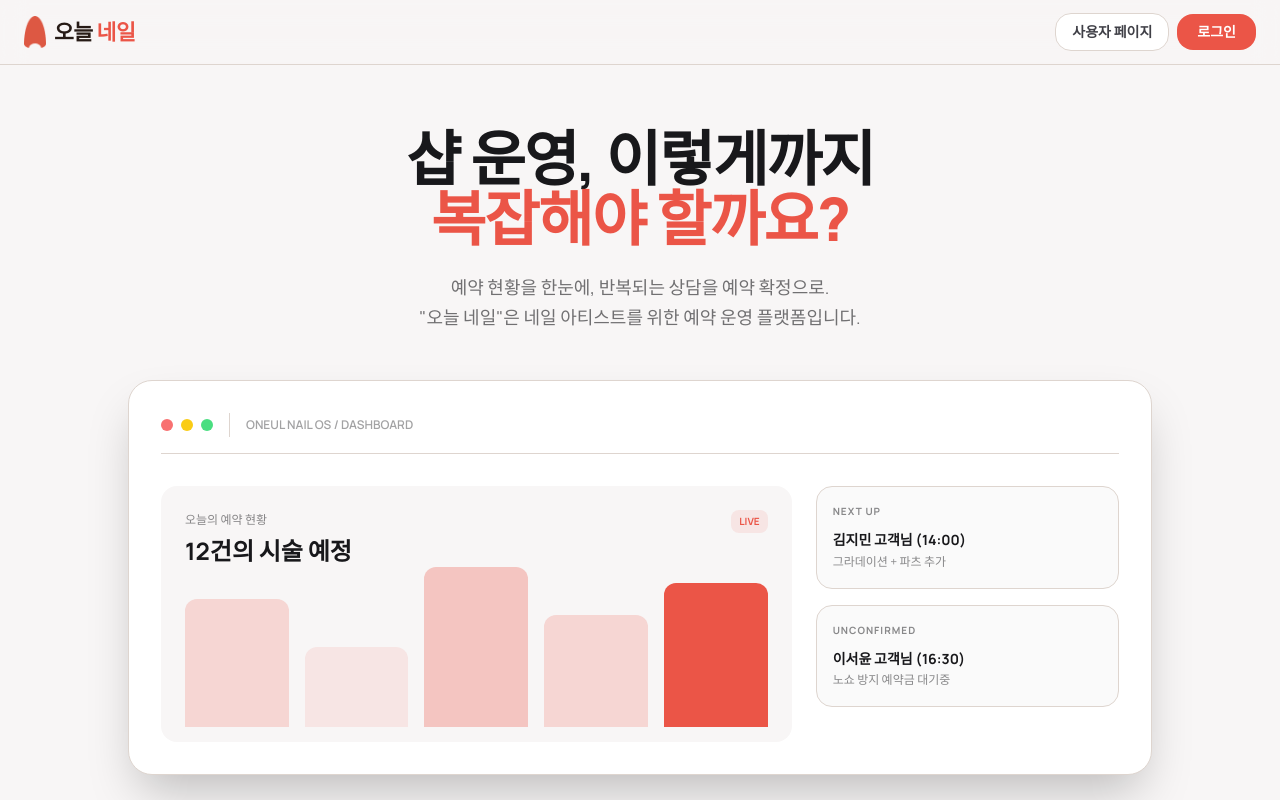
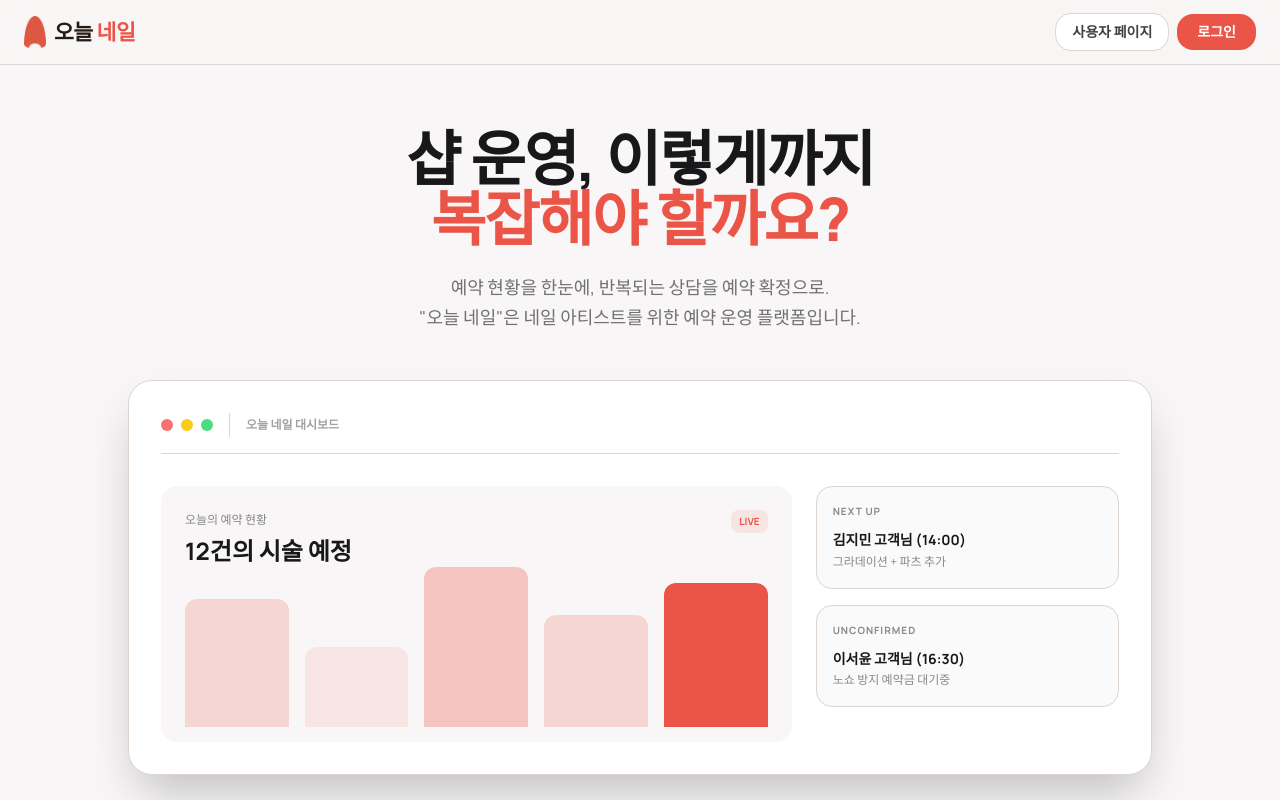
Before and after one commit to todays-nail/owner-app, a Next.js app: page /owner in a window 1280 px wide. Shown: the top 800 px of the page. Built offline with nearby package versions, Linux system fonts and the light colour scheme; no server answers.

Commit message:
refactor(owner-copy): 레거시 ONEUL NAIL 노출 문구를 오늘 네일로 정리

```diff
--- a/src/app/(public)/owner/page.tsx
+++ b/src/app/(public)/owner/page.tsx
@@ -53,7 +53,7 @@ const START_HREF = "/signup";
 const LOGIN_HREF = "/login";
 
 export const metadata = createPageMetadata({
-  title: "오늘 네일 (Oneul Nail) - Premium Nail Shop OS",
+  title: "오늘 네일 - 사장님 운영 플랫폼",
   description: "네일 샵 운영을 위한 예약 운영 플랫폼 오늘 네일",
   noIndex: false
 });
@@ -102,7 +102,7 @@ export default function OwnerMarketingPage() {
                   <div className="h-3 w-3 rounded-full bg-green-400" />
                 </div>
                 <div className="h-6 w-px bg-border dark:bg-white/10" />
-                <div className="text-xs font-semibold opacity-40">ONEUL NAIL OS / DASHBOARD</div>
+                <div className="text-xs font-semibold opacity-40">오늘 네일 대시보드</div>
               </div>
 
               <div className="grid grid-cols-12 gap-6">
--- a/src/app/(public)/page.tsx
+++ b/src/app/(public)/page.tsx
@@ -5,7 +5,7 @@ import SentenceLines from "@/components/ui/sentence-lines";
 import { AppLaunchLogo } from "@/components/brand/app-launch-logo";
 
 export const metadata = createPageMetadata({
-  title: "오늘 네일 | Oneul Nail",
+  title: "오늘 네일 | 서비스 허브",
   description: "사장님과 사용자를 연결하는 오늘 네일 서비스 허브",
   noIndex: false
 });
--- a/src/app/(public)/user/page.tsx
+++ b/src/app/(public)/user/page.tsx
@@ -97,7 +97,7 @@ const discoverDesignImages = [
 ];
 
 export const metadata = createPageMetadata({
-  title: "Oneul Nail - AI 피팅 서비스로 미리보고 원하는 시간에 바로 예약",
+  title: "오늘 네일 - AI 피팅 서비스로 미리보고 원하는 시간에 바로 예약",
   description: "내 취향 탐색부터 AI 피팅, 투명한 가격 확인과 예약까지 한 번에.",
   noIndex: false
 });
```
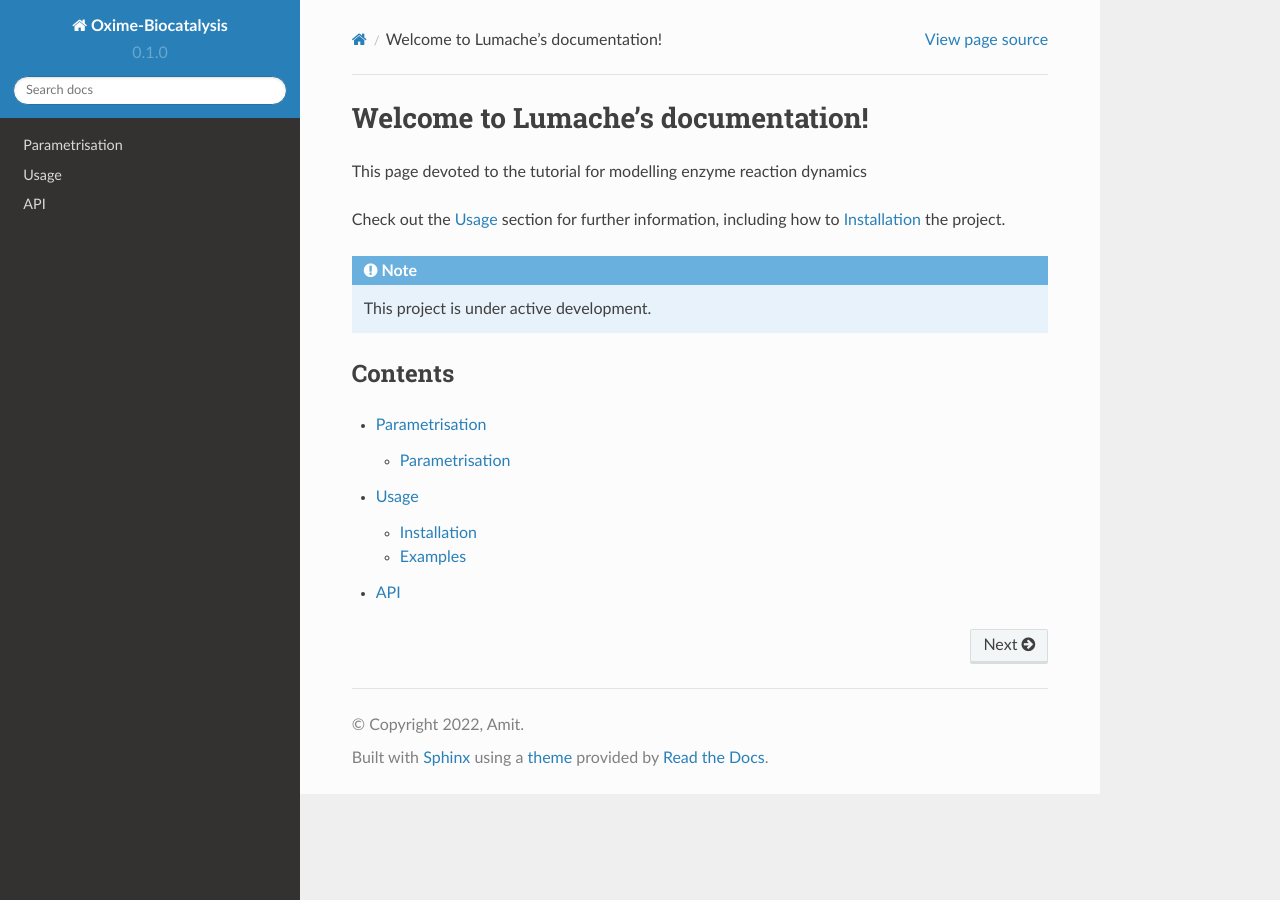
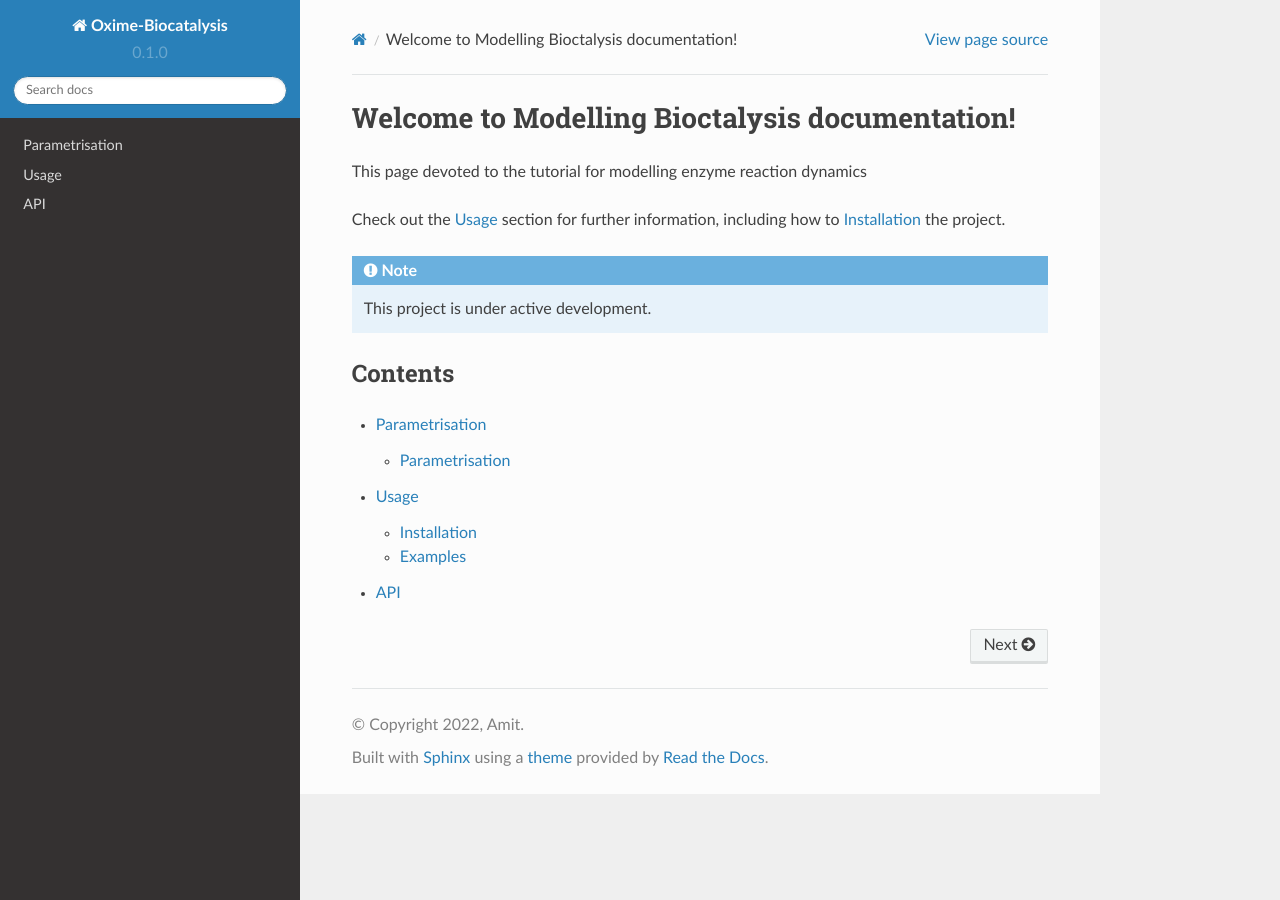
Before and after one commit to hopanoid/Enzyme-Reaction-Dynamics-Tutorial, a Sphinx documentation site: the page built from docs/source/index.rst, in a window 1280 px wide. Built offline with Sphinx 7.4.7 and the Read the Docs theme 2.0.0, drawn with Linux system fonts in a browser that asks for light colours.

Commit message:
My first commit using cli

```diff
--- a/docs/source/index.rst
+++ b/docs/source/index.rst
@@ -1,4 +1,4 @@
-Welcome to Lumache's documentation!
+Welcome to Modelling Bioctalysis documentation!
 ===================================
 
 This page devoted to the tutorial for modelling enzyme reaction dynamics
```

▸ TRY IT: The answer must be every line from the records above that contains the word "public", copied out.

▸ RESULT FOR THIS EXERCISE:
--- a/src/app/(public)/owner/page.tsx
+++ b/src/app/(public)/owner/page.tsx
--- a/src/app/(public)/page.tsx
+++ b/src/app/(public)/page.tsx
--- a/src/app/(public)/user/page.tsx
+++ b/src/app/(public)/user/page.tsx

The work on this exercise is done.